A few days later, Thomas took Hannah, Mary, and Samuel to Boston to collect the bounty that Massachusettes had enacted of $50. for each Indian scalp, but they had reduced it to 25pds. in September of 1864 and repealed it entirely in December 1696. Since women had no rights at this time, Thomas filed on her behalf. It was decided to award Hannah 25pds., Mary and Samuel to each get 12pds.


Thomas Duston

Thomas Duston

Dotson House 1697

Dotson House 1697

Thomas Duston House

The Thomas Duston house was rebuilt in 1697 and in 1990 it was formally listed on the National Register of Historic Places.

Authors and Memorials to Hannah Duston

One of the first authors to write of Hannah Duston was by Cotton Mather, a puritan minister in his Magnalia Christi Americana. First published in London in 1702 consisting of seven "books" in two volumes. he details the development of Massachusettes, the Salem witch trials, the escape of Hannah Duston, and the founding of Harvard College.

Hannah Duston was almost forgotten for over 100 years until authors such as Nathanial Hawthorn, John Greenleaf Whittier, and Henry David Thoreau wrote of Hannah putting her into American folklore. Her story was in countless books of American history, yet slowly the scalping of the Indian children was deleted from the books.

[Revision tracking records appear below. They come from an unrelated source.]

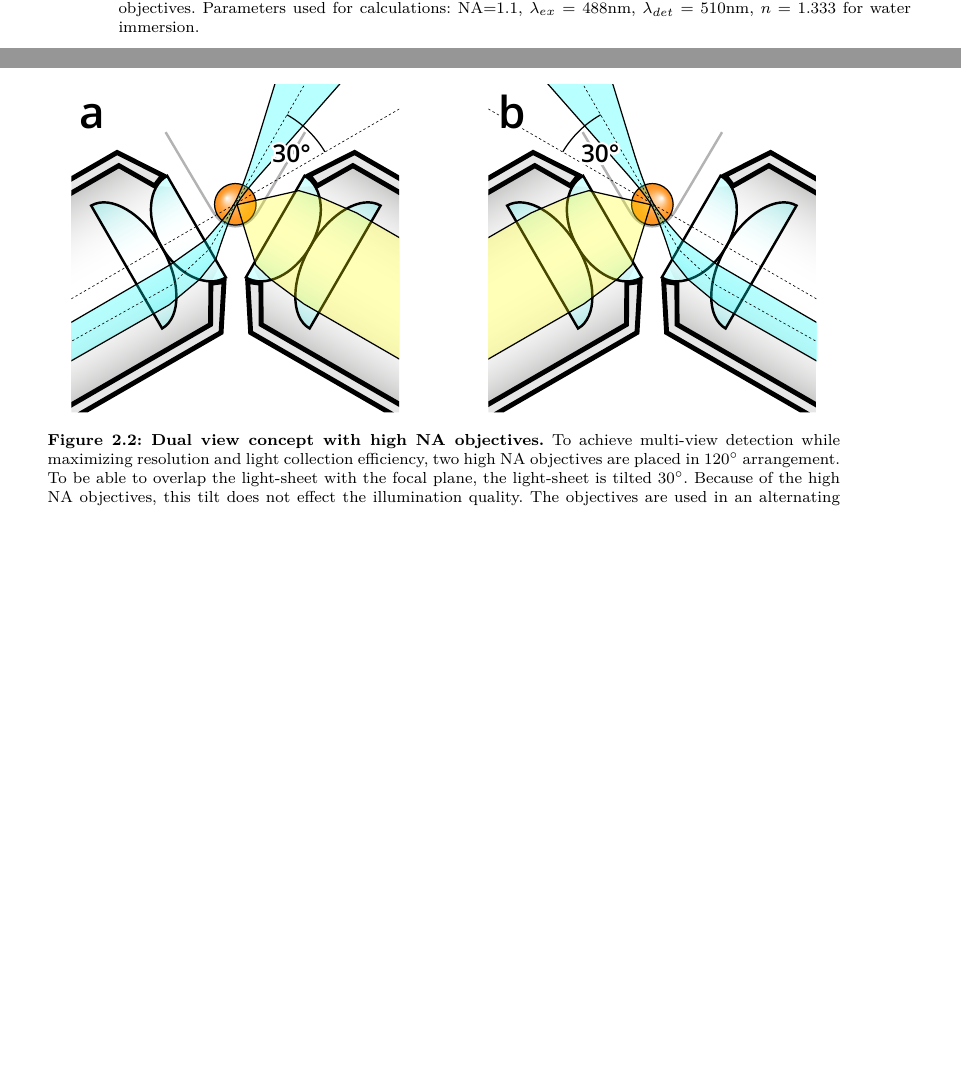
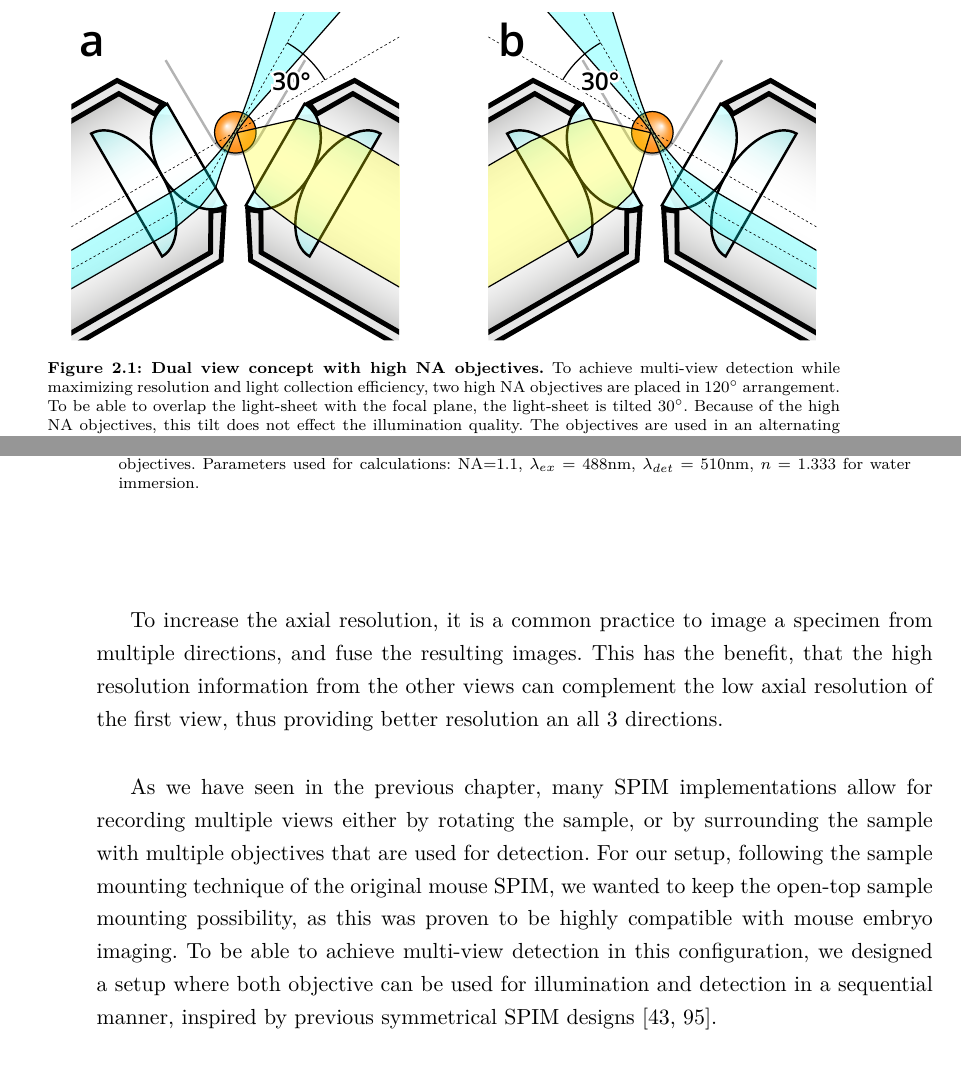
Before and after one commit to balintbalazs/thesis, a LaTeX thesis (dissertation_BB.tex, which reads 2_DualMouse.tex): two parts of pages 41 and 42 of 111 before the commit and two parts of pages 40 and 41 of 111 after it, joined at a grey line, cut so that both start at the same text, the shorter picture padded with empty space. Compiled offline with XeLaTeX.

Commit message:
chapter 2 intro updated

```diff
--- a/2_DualMouse.tex
+++ b/2_DualMouse.tex
@@ -53,6 +53,21 @@
   %#######  ########  ######  ####  ######   ##    ##
 
 \section{Microscope design principles}
+
+  \begin{figure}
+    \centering
+    \begin{subfigure}{0.49\textwidth}
+      \centering
+      \includegraphics[page=1,width=0.8\textwidth]{objectiveCloseup}
+    \end{subfigure}
+    \begin{subfigure}{0.49\textwidth}
+      \centering
+      \includegraphics[page=2,width=0.8\textwidth]{objectiveCloseup}
+    \end{subfigure}
+    \bcaption[Dual view concept with high NA objectives]{To achieve multi-view detection while maximizing resolution and light collection efficiency, two high NA objectives are placed in \SI{120}{\degree} arrangement. To be able to overlap the light-sheet with the focal plane, the light-sheet is tilted \SI{30}{\degree}. Because of the high NA objectives, this tilt does not effect the illumination quality. The objectives are used in an alternating sequence for illumination and detection.}
+    \label{fig:objectiveCloseup}
+  \end{figure}
+
   In order to address the challenges outlined in the previous section, we propose a new light-sheet microscope design for imaging pre-implantation development at high resolution. The design is guided by the following requirements:
   \begin{enumerate}
     \item subcellular, isotropic resolution
@@ -91,19 +107,11 @@
       \label{fig:psf-rot}
     \end{figure}
 
-    \begin{figure}[bt]
-      \centering
-      \begin{subfigure}{0.49\textwidth}
-        \centering
-        \includegraphics[page=1,width=0.8\textwidth]{objectiveCloseup}
-      \end{subfigure}
-      \begin{subfigure}{0.49\textwidth}
-        \centering
-        \includegraphics[page=2,width=0.8\textwidth]{objectiveCloseup}
-      \end{subfigure}
-      \bcaption[Dual view concept with high NA objectives]{To achieve multi-view detection while maximizing resolution and light collection efficiency, two high NA objectives are placed in \SI{120}{\degree} arrangement. To be able to overlap the light-sheet with the focal plane, the light-sheet is tilted \SI{30}{\degree}. Because of the high NA objectives, this tilt does not effect the illumination quality. The objectives are used in an alternating sequence for illumination and detection.}
-      \label{fig:objectiveCloseup}
-    \end{figure}
+    To increase the axial resolution, it is a common practice to image a specimen from multiple directions, and fuse the resulting images. This has the benefit, that the high resolution information from the other views can complement the low axial resolution of the first view, thus providing better resolution an all 3 directions.
+
+    As we have seen in the previous chapter, many SPIM implementations allow for recording multiple views either by rotating the sample, or by surrounding the sample with multiple objectives that are used for detection. For our setup, following the sample mounting technique of the original mouse SPIM, we wanted to keep the open-top sample mounting possibility, as this was proven to be highly compatible with mouse embryo imaging. To be able to achieve multi-view detection in this configuration, we designed a setup where both objective can be used for illumination and detection in a sequential manner, inspired by previous symmetrical SPIM designs \cite{balazs_development_2013, wu_spatially_2013}.
+
+
 
 
 
```
Also changed, not shown: 2_DualMouse.tex (3 more changed lines).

It appears that part was too controversial, with some believing it to be racist and glorifying violence. It was also thought to be a thin line between "civilized" and "barbaric." Today, the Abenaki Indian Tribe of First Nations believe their story also needs to be told as they were the original people trying to keep their land.

A 35-foot statue of Hannah with a hatchet in one hand and ten scalps, on the other hand, was erected in 1874 and attended by 5000 spectators. This was the first publicly funded statue in New Hampshire, and the first in the U.S.to honor a woman. Unfortunately, the statue has been vandalized several times, the last in May 2020.

Even the Jim Beam Company made a whiskey decanter in the 1970s of Hannah Duston. It would be hard to judge her actions after she witnessed the attack on the town and the bone-chilling way the Indians killed her newborn.

Statue of Hannah Duston

Statue of Hannah Duston

Jim Beam Whiskey Decanter of Hannah Duston

Jim Beam Whiskey Decanter of Hannah Duston

Hannah Duston Marker

Hannah Duston Marker

Comments

fran rooks (author) from Toledo, Ohio on September 13, 2020:

Thanks for reading I appreciate your comment.

MG Singh emge from Singapore on September 12, 2020:

This is a very interesting hub and she must have been a woman of great nerve and mettle.

fran rooks (author) from Toledo, Ohio on September 12, 2020:

Thanks for reading. She certainly had courage.

Rosina S Khan on September 12, 2020:

I wouldn't blame Hannah. Her newborn was brutally killed. And she was held captive and mistreated. So I think she did the right thing like a heroine, saving herself and the other two captives. Thank you, Fran, for a wonderful article.

fran rooks (author) from Toledo, Ohio on September 12, 2020:

Thanks for reading Mike. Not sure I would be so brave.

Readmikenow on September 12, 2020:

What a tough female! Very interesting story.